Why the 2016 presidential race will be a historic ideological battle

What’s happening in the Democratic Party is that President Obama’s two election victories have given its voters confidence the demographics of the nation are working in their favor. Mitt Romney won the white vote by 20 points — the same margin as Ronald Reagan did in his landslide victory over Jimmy Carter — and yet this wasn’t enough to overcome Obama’s advantage with non-whites.

Democrats figure that the coalition of unmarried women, minority groups and young voters aren’t going to back a Republican nominee who wants to defund Planned Parenthood, support voter ID laws, crack down on illegal immigration, oppose efforts to combat climate change, protest gay marriage, and so on. Given their growing confidence that the changing face of America is with them, Democratic voters feel more comfortable letting their liberal flag fly in a way that Bill Clinton would have never dreamed of. His ever-calculating spouse has made the calculation, in the words of the New York Times’ Jonathan Martin, that “there’s no gen[eral] election downside in aligning w[ith] the left.”

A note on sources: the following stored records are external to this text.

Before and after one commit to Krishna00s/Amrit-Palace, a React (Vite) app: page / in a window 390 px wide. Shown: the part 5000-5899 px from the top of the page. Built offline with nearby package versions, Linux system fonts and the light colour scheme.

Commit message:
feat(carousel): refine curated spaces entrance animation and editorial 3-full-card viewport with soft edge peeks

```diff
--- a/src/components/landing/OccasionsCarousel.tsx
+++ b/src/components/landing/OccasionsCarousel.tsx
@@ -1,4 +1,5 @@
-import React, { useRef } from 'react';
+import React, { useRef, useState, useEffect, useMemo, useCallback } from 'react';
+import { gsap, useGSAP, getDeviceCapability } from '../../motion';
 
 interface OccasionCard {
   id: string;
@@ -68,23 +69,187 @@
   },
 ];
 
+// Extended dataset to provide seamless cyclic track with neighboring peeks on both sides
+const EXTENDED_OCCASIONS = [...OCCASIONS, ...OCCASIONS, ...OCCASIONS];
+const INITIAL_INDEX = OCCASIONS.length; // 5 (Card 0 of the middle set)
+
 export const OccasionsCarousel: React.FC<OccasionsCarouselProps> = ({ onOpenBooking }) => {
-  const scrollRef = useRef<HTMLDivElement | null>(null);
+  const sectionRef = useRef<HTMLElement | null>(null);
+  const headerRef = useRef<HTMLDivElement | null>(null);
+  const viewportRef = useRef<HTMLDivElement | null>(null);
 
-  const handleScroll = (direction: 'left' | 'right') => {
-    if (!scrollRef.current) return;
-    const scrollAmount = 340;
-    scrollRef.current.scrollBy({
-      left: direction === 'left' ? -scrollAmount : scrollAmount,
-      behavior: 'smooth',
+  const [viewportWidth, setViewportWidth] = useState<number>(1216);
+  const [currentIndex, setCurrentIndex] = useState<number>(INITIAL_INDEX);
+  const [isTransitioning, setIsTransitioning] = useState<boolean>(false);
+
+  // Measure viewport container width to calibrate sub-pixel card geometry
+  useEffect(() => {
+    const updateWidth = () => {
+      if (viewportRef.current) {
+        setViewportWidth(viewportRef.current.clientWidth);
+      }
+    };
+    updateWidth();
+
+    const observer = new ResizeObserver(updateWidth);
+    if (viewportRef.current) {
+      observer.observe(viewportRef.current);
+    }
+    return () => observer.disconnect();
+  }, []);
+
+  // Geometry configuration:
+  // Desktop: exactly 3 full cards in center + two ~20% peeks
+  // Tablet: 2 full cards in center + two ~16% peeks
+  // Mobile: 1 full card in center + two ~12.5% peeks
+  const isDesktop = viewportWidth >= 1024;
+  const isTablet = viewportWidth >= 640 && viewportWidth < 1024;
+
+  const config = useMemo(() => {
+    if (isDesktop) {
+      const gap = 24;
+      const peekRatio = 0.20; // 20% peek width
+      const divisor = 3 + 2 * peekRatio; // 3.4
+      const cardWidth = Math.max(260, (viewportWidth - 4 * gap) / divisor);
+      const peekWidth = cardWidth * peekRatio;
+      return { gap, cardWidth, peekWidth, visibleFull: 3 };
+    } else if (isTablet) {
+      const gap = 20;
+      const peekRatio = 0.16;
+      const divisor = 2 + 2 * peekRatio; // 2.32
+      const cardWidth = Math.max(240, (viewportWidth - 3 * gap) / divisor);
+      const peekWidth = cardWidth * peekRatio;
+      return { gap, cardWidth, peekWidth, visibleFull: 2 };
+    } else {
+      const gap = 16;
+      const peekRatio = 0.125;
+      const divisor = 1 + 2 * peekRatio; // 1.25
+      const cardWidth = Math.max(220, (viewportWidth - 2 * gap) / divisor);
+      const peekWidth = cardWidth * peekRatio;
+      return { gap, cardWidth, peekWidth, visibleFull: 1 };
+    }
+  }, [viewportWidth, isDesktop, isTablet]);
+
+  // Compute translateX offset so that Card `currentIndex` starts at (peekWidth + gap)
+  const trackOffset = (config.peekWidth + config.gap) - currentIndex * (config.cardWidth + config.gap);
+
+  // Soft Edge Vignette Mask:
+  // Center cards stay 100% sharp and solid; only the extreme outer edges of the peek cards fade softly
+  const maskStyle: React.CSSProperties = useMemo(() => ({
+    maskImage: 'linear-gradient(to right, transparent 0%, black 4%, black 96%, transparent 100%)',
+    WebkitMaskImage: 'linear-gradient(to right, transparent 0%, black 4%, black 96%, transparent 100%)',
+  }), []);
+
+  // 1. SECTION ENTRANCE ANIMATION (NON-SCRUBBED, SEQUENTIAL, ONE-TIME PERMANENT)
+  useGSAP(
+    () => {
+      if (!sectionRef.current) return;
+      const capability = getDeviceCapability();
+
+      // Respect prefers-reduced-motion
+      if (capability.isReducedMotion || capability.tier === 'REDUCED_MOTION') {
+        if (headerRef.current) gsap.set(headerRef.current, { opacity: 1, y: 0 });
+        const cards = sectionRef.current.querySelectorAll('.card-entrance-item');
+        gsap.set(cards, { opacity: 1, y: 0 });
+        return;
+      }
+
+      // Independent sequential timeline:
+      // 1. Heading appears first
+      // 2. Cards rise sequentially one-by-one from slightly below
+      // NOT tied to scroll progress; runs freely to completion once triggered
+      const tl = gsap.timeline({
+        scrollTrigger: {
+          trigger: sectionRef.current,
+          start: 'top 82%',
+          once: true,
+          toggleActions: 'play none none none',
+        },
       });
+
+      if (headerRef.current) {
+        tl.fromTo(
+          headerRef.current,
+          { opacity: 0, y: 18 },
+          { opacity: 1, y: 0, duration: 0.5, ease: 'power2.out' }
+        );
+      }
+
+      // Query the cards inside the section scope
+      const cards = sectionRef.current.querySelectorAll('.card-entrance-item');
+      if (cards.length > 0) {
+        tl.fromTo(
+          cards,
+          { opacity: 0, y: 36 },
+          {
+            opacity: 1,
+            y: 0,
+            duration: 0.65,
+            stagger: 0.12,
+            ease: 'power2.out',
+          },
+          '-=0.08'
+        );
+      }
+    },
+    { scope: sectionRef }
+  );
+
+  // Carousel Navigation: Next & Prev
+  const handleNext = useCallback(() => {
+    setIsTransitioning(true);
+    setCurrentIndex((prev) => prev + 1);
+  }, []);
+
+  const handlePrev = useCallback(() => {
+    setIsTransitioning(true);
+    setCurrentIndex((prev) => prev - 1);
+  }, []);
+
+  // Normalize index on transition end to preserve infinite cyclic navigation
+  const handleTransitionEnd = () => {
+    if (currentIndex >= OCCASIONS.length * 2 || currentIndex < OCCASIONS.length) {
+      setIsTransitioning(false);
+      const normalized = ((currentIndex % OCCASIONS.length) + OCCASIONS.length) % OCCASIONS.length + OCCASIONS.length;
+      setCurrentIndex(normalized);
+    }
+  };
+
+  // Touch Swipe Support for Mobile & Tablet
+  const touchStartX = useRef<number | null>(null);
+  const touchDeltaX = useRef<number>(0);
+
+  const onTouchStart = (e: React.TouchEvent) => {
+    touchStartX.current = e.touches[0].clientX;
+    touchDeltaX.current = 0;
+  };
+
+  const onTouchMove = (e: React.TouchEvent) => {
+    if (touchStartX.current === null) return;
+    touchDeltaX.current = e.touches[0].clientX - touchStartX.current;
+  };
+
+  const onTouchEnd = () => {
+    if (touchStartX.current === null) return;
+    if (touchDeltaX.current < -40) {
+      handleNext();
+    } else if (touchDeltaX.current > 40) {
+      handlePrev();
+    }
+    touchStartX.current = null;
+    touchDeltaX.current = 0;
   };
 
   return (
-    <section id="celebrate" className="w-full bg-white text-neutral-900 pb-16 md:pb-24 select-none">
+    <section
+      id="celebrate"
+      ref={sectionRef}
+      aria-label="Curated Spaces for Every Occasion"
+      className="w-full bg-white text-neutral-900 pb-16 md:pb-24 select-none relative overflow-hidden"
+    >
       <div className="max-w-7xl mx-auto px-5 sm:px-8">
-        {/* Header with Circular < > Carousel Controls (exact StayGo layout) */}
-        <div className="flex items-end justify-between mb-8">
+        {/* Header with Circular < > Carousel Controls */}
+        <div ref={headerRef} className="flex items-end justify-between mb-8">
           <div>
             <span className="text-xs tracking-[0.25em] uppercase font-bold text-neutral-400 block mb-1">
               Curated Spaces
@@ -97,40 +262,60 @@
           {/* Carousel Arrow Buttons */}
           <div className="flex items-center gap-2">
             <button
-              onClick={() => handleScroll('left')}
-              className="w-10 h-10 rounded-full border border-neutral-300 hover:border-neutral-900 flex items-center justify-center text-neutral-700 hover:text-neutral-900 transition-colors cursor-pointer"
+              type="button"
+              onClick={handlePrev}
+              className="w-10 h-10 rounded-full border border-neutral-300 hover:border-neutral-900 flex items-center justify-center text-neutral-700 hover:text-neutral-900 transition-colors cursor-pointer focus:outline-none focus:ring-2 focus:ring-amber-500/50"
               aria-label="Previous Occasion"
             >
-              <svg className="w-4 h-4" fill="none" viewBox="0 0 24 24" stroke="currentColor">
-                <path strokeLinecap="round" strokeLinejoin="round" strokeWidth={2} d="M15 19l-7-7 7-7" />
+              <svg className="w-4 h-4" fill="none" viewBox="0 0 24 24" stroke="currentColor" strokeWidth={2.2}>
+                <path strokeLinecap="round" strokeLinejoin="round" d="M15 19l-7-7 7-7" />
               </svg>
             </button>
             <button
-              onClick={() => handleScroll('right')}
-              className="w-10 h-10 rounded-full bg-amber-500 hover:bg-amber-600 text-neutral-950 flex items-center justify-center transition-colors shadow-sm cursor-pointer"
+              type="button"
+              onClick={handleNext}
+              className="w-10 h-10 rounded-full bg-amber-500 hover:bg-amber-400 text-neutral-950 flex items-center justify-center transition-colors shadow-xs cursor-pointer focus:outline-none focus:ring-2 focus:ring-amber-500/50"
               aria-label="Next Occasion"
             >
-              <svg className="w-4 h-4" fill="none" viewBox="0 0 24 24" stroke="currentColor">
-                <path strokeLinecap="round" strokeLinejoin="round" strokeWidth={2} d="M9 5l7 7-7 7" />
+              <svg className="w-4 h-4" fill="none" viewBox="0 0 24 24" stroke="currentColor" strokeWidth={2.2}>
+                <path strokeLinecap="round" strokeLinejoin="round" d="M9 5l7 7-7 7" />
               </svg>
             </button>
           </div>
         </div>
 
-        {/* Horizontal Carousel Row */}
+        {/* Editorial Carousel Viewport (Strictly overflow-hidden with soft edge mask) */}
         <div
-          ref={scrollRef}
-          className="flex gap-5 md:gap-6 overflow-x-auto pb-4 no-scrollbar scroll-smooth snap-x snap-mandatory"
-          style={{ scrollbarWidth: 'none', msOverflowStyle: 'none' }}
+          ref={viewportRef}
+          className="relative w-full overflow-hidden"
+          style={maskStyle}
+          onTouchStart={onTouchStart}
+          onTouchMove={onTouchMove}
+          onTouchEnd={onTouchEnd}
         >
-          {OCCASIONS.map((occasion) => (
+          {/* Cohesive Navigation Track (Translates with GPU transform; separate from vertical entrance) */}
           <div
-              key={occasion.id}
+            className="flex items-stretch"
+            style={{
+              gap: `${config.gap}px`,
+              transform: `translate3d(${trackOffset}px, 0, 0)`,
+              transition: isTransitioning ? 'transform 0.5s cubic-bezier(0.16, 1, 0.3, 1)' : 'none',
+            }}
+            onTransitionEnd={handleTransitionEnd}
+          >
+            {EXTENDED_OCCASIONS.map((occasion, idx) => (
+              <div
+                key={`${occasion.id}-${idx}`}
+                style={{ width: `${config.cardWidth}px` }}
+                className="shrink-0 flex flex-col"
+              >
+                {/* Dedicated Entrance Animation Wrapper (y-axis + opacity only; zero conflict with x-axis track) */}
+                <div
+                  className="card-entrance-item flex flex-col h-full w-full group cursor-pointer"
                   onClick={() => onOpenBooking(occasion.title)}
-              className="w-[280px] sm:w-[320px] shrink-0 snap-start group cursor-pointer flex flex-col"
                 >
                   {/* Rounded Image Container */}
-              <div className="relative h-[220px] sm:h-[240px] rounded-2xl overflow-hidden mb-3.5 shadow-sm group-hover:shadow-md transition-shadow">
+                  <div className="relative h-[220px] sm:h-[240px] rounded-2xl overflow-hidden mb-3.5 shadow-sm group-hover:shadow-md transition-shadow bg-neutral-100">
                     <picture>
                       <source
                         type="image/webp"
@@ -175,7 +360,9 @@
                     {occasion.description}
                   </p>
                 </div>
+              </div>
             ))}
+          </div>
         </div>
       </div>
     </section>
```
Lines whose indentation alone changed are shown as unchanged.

Republicans, on the other hand, are making a completely different calculation. Looking ahead to the 2016 campaign, they see Hillary Clinton’s numbers steadily tanking under an ethical cloud, as a growing number of Americans say they don’t trust her. Polls have shown Republicans ahead of Clinton even in Pennsylvania, a blue state that has eluded GOP nominees for decades. They’re confident that her weaknesses as a candidate have made the presidency ripe for the picking. Given this sense of optimism, they see no reason to settle.